**PROBLEM TO WORK ON**
Your answer should consist of each line from the data below that contains "NOTICE".

[Revision comparison data]
Segment Open

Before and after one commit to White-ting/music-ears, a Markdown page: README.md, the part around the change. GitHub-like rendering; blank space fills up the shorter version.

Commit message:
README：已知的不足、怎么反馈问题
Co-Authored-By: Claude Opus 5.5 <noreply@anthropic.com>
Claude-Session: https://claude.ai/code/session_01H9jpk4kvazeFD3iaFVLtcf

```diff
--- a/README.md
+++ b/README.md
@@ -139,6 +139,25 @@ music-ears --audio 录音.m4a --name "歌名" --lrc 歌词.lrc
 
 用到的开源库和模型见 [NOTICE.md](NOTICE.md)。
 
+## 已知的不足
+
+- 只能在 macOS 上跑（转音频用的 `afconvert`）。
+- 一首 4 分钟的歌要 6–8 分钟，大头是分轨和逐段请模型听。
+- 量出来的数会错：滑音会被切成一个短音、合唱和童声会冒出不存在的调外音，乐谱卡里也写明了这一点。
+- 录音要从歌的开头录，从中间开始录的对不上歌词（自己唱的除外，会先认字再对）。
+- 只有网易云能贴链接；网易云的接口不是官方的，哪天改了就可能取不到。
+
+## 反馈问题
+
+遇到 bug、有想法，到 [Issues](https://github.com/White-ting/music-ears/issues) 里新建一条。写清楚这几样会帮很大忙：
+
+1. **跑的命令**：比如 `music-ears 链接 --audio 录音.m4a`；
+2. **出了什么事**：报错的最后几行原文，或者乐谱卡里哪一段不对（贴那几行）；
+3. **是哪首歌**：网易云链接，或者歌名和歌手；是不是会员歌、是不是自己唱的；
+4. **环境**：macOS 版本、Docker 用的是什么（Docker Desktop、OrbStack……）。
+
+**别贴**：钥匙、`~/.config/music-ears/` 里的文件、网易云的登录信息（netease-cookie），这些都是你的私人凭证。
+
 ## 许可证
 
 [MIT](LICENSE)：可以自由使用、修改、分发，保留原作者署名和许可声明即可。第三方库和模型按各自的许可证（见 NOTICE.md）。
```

Segment Closed

**WRITTEN SOLUTION**
 用到的开源库和模型见 [NOTICE.md](NOTICE.md)。
 [MIT](LICENSE)：可以自由使用、修改、分发，保留原作者署名和许可声明即可。第三方库和模型按各自的许可证（见 NOTICE.md）。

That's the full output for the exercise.